Can You Put Brown Coat On If It's Going To Rain? - Building & Construction - DIY Chatroom Home Improvement Forum

Go Back   DIY Chatroom Home Improvement Forum > Home Improvement > Building & Construction


Thread Tools Display Modes
Old 09-02-2006, 05:07 AM   #1
Join Date: Aug 2006
Posts: 139
Rewards Points: 75

Can you put brown coat on if it's going to rain?

I am building a house...

The person in charge of putting the stucco on the outside of the house told me I should not have the brown coat applied if its going to rain within the next 24 hours. The brown coat will pit if it is rained on and the final coat of STO will look bad. (Its a two coat system.) Sounds good to me. I'll wait.

The problem is, it has been soooo rainy here. It doesn't look like its going to be sunny for at least the next 10 days of the forcast. It's very unusual for the amount of rain we have been getting. I think it was the wettest August we've had in 100 years and the wettest year on record. (I live in the dessert.) I recently had the drywall installed. There is a small amount of water still getting into the house even though it has been roofed and has its lathe.

My father thinks you can put the brown coat on even if its going to rain. He told me after the brown coat has been applied, people start sprinkling it down after about six hours after its install. My dad thinks we neet to get the brown coat on to help seal up the house even if it's going to rain.

Your thoughts on this matter...


Not Sure is offline   Reply With Quote
Old 09-02-2006, 07:14 AM   #2
Join Date: Mar 2006
Location: Austin, TX
Posts: 1,605
Rewards Points: 1,232

On traditional 3 coat stucco it would not be a problem. You are using synthetic stucco, and I would go by what your installer says, since he is the one that will be warrantying the work.


Tscarborough is offline   Reply With Quote
Old 03-19-2009, 08:18 AM   #3
Join Date: Mar 2009
Posts: 112
Rewards Points: 75

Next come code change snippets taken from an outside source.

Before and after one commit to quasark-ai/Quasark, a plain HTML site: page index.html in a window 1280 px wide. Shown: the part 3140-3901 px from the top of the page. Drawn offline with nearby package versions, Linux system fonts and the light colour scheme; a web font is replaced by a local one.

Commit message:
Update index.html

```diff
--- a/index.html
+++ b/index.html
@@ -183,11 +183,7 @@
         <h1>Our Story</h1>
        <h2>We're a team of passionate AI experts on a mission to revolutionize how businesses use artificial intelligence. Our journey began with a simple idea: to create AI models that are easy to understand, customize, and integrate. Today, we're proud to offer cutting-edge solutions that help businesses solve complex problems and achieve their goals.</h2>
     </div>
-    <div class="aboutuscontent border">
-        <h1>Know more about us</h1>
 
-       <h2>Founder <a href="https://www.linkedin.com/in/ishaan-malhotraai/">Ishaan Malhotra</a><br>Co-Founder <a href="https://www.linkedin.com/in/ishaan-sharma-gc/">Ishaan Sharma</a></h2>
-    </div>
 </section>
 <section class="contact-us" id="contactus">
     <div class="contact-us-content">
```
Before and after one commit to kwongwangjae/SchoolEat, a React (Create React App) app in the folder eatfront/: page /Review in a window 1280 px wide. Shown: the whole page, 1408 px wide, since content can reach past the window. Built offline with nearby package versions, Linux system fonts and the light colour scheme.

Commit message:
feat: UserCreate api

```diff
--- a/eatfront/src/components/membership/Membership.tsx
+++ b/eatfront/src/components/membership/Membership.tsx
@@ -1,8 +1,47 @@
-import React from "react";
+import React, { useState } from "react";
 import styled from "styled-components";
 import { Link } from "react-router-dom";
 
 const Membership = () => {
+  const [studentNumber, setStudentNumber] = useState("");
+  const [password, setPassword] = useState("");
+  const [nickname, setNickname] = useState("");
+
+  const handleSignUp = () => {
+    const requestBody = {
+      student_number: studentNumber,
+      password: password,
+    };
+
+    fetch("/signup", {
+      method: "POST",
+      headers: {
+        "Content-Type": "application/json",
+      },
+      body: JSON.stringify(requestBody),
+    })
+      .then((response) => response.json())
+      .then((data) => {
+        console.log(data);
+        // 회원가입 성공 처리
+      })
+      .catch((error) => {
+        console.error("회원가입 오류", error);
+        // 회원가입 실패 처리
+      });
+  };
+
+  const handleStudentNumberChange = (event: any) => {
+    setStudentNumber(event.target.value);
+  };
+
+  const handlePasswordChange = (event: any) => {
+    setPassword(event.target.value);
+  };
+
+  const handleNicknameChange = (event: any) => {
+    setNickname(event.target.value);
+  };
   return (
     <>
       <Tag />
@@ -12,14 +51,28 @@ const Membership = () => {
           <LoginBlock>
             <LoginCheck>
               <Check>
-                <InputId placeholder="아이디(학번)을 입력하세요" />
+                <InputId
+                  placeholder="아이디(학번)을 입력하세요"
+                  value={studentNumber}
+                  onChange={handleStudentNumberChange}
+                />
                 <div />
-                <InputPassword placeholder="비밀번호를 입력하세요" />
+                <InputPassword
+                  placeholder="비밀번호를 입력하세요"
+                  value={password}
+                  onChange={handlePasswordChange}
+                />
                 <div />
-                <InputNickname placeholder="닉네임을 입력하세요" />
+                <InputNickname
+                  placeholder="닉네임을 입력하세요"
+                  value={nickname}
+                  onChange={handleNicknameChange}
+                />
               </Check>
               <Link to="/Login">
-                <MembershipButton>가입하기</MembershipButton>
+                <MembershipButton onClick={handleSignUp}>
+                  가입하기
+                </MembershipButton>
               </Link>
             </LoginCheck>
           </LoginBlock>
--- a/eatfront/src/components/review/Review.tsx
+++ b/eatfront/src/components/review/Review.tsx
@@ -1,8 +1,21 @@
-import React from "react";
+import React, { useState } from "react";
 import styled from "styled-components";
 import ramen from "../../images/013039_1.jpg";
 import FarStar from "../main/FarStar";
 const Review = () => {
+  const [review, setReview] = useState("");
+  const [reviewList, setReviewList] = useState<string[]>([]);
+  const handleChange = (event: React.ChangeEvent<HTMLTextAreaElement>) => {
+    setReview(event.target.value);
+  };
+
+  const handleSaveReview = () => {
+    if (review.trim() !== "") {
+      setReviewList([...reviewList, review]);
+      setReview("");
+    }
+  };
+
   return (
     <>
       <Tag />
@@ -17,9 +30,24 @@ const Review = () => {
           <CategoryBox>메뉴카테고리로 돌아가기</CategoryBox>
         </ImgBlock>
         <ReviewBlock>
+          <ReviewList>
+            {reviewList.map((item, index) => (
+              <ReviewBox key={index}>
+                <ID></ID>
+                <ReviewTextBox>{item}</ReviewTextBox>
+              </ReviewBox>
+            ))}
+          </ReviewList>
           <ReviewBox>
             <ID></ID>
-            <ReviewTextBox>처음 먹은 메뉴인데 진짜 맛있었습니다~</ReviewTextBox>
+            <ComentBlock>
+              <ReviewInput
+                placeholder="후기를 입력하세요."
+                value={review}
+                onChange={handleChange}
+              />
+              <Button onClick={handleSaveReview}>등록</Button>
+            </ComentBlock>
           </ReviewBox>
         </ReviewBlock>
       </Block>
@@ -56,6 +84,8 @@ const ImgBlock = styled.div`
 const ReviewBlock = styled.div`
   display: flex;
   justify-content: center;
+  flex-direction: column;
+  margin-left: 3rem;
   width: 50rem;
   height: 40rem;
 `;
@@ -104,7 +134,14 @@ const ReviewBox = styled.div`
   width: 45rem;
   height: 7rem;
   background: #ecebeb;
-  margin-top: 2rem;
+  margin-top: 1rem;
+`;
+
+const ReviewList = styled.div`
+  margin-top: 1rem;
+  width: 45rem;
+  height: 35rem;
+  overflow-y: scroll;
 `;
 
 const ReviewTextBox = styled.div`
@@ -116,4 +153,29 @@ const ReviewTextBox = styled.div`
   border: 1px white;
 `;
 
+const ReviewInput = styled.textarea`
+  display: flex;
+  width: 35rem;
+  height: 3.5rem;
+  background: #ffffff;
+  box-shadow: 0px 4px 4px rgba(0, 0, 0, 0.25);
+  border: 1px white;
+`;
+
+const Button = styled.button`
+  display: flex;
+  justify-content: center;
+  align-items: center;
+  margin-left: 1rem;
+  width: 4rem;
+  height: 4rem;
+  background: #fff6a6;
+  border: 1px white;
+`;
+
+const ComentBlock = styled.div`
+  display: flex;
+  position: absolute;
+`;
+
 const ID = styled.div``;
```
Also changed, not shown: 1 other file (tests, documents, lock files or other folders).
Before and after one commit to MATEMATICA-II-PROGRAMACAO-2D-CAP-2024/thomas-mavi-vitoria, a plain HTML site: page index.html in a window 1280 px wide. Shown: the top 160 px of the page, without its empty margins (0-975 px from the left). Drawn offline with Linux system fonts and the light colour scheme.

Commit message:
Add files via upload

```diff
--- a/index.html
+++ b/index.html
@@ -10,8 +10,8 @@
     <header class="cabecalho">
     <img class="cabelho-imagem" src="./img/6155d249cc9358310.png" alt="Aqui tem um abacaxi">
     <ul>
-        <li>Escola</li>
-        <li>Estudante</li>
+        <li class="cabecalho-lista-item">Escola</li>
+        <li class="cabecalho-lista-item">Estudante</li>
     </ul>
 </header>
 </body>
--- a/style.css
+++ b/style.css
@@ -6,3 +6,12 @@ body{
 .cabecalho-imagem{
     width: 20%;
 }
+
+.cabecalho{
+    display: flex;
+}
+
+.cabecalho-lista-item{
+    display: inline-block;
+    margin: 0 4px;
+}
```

Conventional stucco is still around, but it’s not alone. There are now at least 35
different modified, proprietary hard-coat stucco systems on the market and more than 30
varieties of exterior insulation & finish systems (EIFS) that have the look of stucco. With
products continually leaving and entering the market, and new hybridized systems
coming along that combine the characteristics of EIFS and hard-coat systems, it’s hard to
keep track, much less understand them all.

I think that would do for your problem.

Dana11 is offline   Reply With Quote
Old 03-23-2009, 06:57 AM   #4
Join Date: Oct 2007
Posts: 14
Rewards Points: 10

if you are getting water in even after all the flashing has supposedly been installed, the stucco isnt going to keep things dry in the long run. somewhere there isnt any flashing or improperly done, allowing water to intrude. stucco may keep it out, but i would sure look for the problem BEFORE the stucco is installed.
kawendtco is offline   Reply With Quote

Thread Tools
Display Modes

Posting Rules
You may not post new threads
You may not post replies
You may not post attachments
You may not edit your posts

BB code is On
Smilies are On
[IMG] code is On
HTML code is Off
Trackbacks are Off
Pingbacks are Off
Refbacks are Off

Similar Threads
Thread Thread Starter Forum Replies Last Post
Help With Brown Bathroom! Painting 7 03-21-2009 12:15 AM
Round 2 & 2nd coat question usaalways Painting 5 06-24-2007 08:20 AM
The perfect brown - is there one? mischka222 Painting 12 01-24-2007 08:13 AM
Cracked Brown Coat Not Sure Building & Construction 10 09-23-2006 05:40 AM
Moisture in walkout basement after rain storm dannox02 Building & Construction 2 01-24-2006 12:45 PM

Top of Page | View New Posts


Search Engine Friendly URLs by vBSEO 3.6.1